Choosing a lubricant is a personal decision. You can try different types to see what works best for you, but in my opinion, water-based lubricant is the best choice. If a particular lubricant causes irritation or an allergic reaction, please stop using it and try another kind. You may want to consult your doctor if symptoms persist.
“Self-examination, both externally and internally, is key for many body parts and the butt is no exception,” says anal surgeon and founder of Future Method Evan Goldstein, DO. One could just take a mirror and lie down with legs up to see those areas or one could snap a quick photo with one’s cellphone. Seeing the anus and perinum area as frequently allows for us to detect a small change sooner so the benefit of checking yourself out is early detection of curable problems, that, if left undiagnosed, can turn into a more serious issue. Notice out-of-nowhere discoloration, unevenness, bumps, or bulging. If one experiences persitent pain or blood(light red blood or dark red hue) in stool, then one should go see a doctor immediately.
In my next post, I’ll briefly talked about the two most commonly seen one and of course I will share my experience of how I tackle it. The first one is hemorrhoid. Anal pain or anal discomfort in general is a fairly common problem and can result from frequently seen conditions such as hemorrhoids or anal fissures, which I had experience of.
Thank you guys for reading my blog posts. 😃😃😃 I'm glad if I could offer a sliiiightest help. Let me know what you think about this post~~ and don't forget to share share share 😃
- 1. Exploring anal self-examination as a means of screening for anal cancer in HIV positive men who have sex with men: a qualitative study

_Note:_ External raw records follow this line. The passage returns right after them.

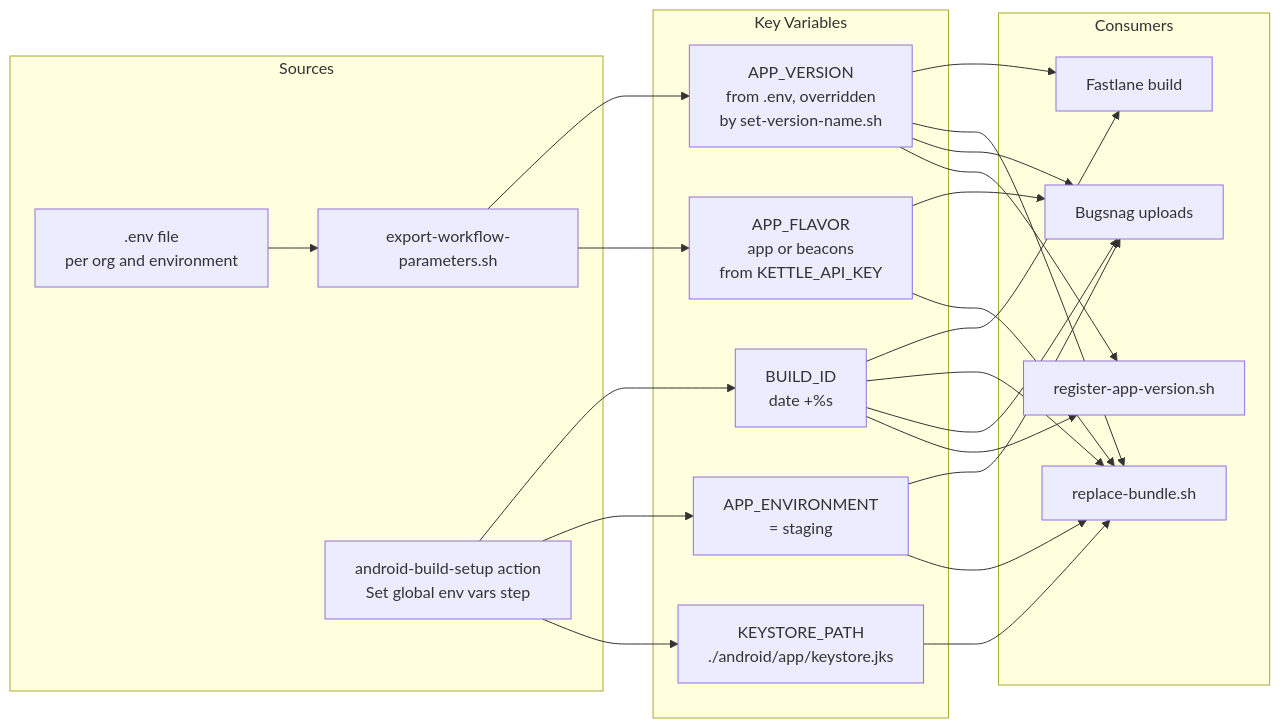
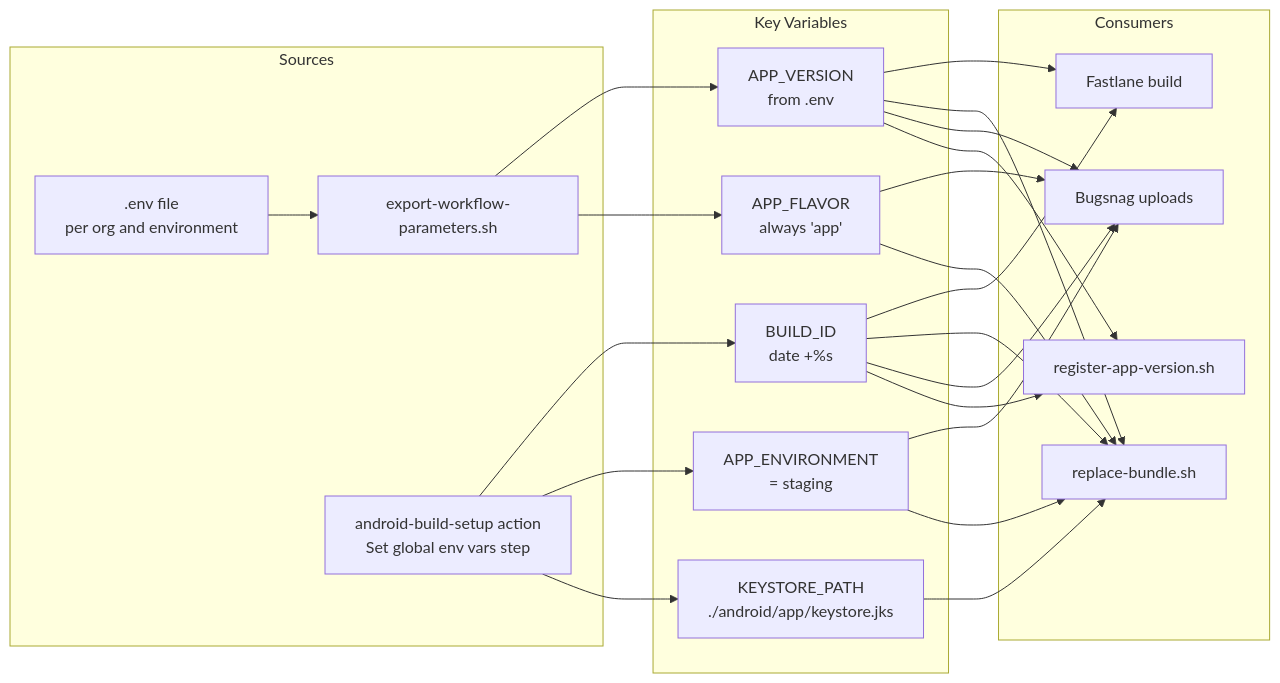
The sixth of 6 diagrams in docs/android-build-staging-graph.md (AtB-AS/mittatb-app), drawn with Mermaid before and after one commit. The commit also changed other lines of this file and 1 other file, not shown here.

Commit message:
update docs after removing beacons

````diff
--- a/docs/android-build-staging-graph.md
+++ b/docs/android-build-staging-graph.md
@@ -317,38 +319,36 @@
 ```mermaid
 flowchart LR
     subgraph sources ["Sources"]
         env_file[".env file
         per org and environment"]
         scripts["export-workflow-parameters.sh"]
         build_setup["android-build-setup action
         Set global env vars step"]
     end
 
     subgraph vars ["Key Variables"]
         BUILD_ID["BUILD_ID
         date +%s"]
         APP_ENVIRONMENT["APP_ENVIRONMENT
         = staging"]
         APP_VERSION["APP_VERSION
-        from .env, overridden
-        by set-version-name.sh"]
+        from .env"]
         APP_FLAVOR["APP_FLAVOR
-        app or beacons
-        from KETTLE_API_KEY"]
+        always 'app'"]
         KEYSTORE_PATH["KEYSTORE_PATH
         ./android/app/keystore.jks"]
     end
 
     subgraph consumers ["Consumers"]
         fastlane["Fastlane build"]
         replace["replace-bundle.sh"]
         bugsnag["Bugsnag uploads"]
         register["register-app-version.sh"]
     end
 
     build_setup --> BUILD_ID & APP_ENVIRONMENT & KEYSTORE_PATH
     env_file --> scripts --> APP_VERSION & APP_FLAVOR
     BUILD_ID & APP_VERSION --> fastlane & replace & bugsnag & register
     APP_FLAVOR & APP_ENVIRONMENT --> bugsnag & replace
     KEYSTORE_PATH --> replace
 ```
````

- 2. A Phase 2 clinical study to assess the feasibility of self- and partner anal exams to detect anal canal abnormalities including anal cancer
- 3. Regional and national guideline recommendations for digital ano-rectal examination as a means for anal cancer screening in HIV positive men who have sex with men: a systematic review
- 4. Baseline findings from the Anal Cancer Examination (ACE) study: screening using digital ano-rectal examination in HIV-positive men who have sex with men
- 5. Incorporating digital anorectal examinations for anal cancer screening into routine HIV care for men who have sex with men living with HIV: a prospective cohort study